BP (NYSE:BP) announced this Monday that it would be resuming its Libyan operations ‘when conditions allow’ as the rebels press closer to ending Gadaffi’s 42 year regime. BP had to halt its plans to drill in offshore in Gulf of Sirte and in onshore sites in Ghadames because of the 6 month old uprising that saw the oil output of Libya fall from 1.6 million bbl/day to approximately 100,000 bbl/day.   While not many expect a quick resurgence of Libyan oil production, oil prices have already eased following signs that the six month unrest may come to an end soon. Apart from BP, the oil exploration and production industry is dominated by other oil majors such as Exxon Mobil (NYSE:XOM), Chevron (NYSE:CVX), Conoco Phillips (NYSE:CVX) and the Royal Dutch Shell (NYSE:RDS).
We have a $55.30 price estimate for BP which is at a handsome 45% premium over its current market price.
Will prices be affected?

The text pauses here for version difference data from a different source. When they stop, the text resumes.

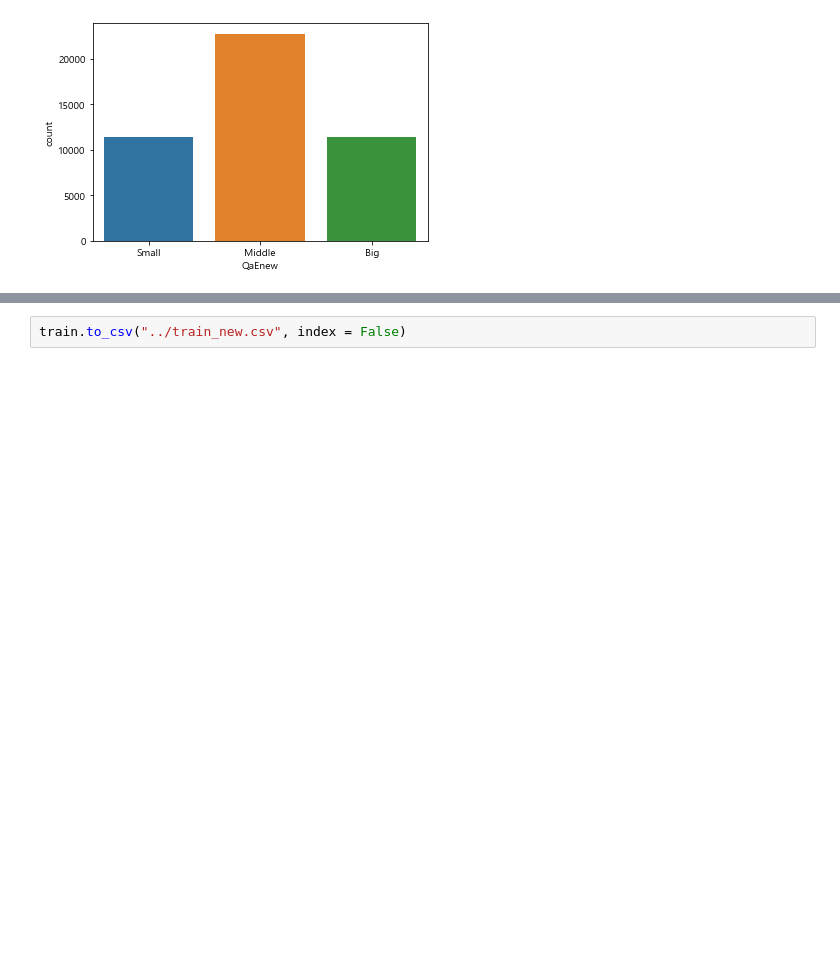
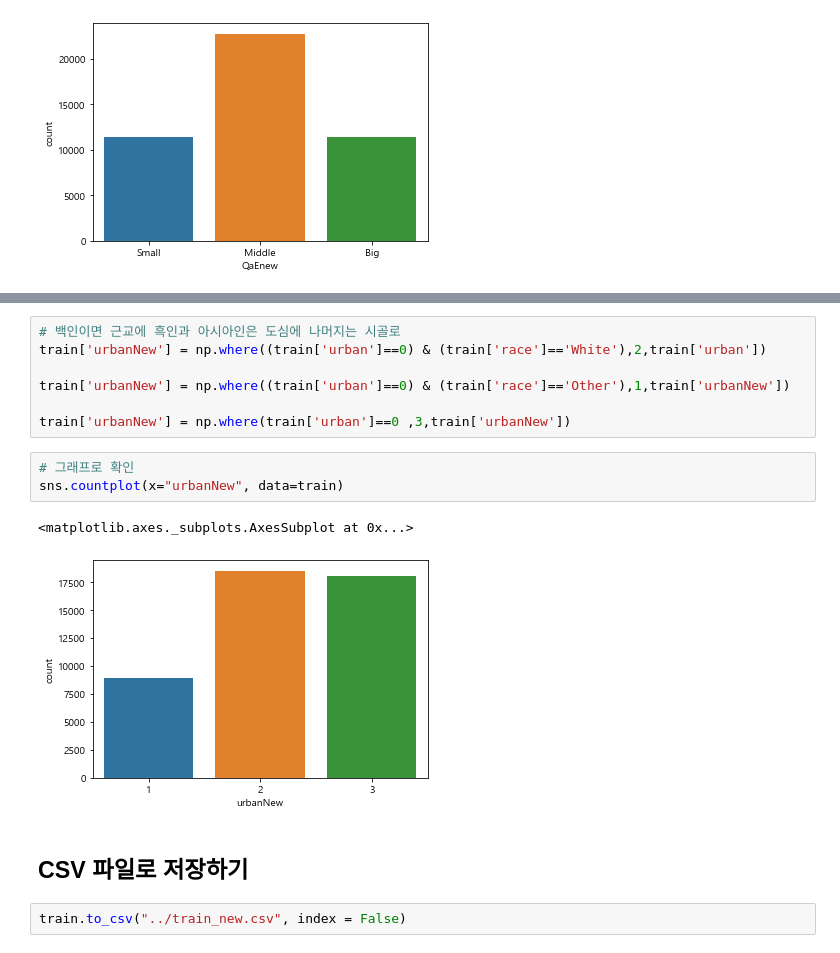
Before and after one commit to sryu219/TeamProject, a Jupyter notebook: FinalProject.ipynb, the cells around one changed output, grey strips where cells are left out. Drawn from its saved outputs; the diff is of its cells as text; blank space fills up the shorter version.

Commit message:
1006 urban 완료

```diff
--- a/FinalProject.ipynb
+++ b/FinalProject.ipynb
@@ -980,2 +1003,17 @@ sns.countplot(x="QaEnew", data=train)
+# %%
+# 백인이면 근교에 흑인과 아시아인은 도심에 나머지는 시골로
+train['urbanNew'] = np.where((train['urban']==0) & (train['race']=='White'),2,train['urban'])
+
+train['urbanNew'] = np.where((train['urban']==0) & (train['race']=='Other'),1,train['urbanNew'])
+
+train['urbanNew'] = np.where(train['urban']==0 ,3,train['urbanNew'])
+# %%
+# 그래프로 확인
+sns.countplot(x="urbanNew", data=train)
+# %% [output]
+<matplotlib.axes._subplots.AxesSubplot at 0x...>
+[figure, added]
+# %% [markdown]
+## CSV 파일로 저장하기
 # %%
 train.to_csv("../train_new.csv", index = False)
```
Also changed, not shown: parts of 3 cells of this notebook.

Increasing oil prices have resulted in BP and other oil majors posting growth in revenues over the past few quarters despite falling oil production. The uprising in Libya was one of the primary reasons that oil prices crossed the $100 /bbl earlier this year, prompting the OECD to release emergency stockpiles to bring the situation under control. BP saw its oil output fall 11% because of divestments and output declines in the Gulf of Mexico in Q2 2011 but continued to show higher revenues benefiting from the high prices. (See: A Banged up BP is Still Worth $55) However with the Libyan situation finally showing signs of concluding, oil prices, which have already fallen from their April highs on the growing fears of recession, are expected to show some decline. Brent crude fell by around 1.3% with the developments in Libya this week. 
Analysts do not expect the Libyan production to ramp up any time soon. Some estimate that output will be restored only in 2013, which means that oil prices may not recede as quickly as some estimate. 
Just what the doctor ordered for BP
Adjusted for divestments, BP saw its output fall by 7% in the previous quarter. Oil fields back at home in the North Sea are seeing strong decline and new taxation laws introduced the government have made drilling in the region less enticing. BP entered into an accord with the Libyan government in 2007 to drill in the Gulf of Sirte and in onshore sites in Ghadames in the country and was to proceed with the drilling when its plans were disrupted by the political unrest following which it evacuated its expatriate staff. Resumption of activity in Libya may help the company revive its sagging production to counter the effects of lower oil prices in the long term.
- Gadhafi’s Regime Crumbles As Rebels Storm Tripoli: Don’t Expect Oil Production Back Any Time Soon, Forbes
- BP to resume Libya operations ‘when conditions allow’, AFP
Disclosure: No positions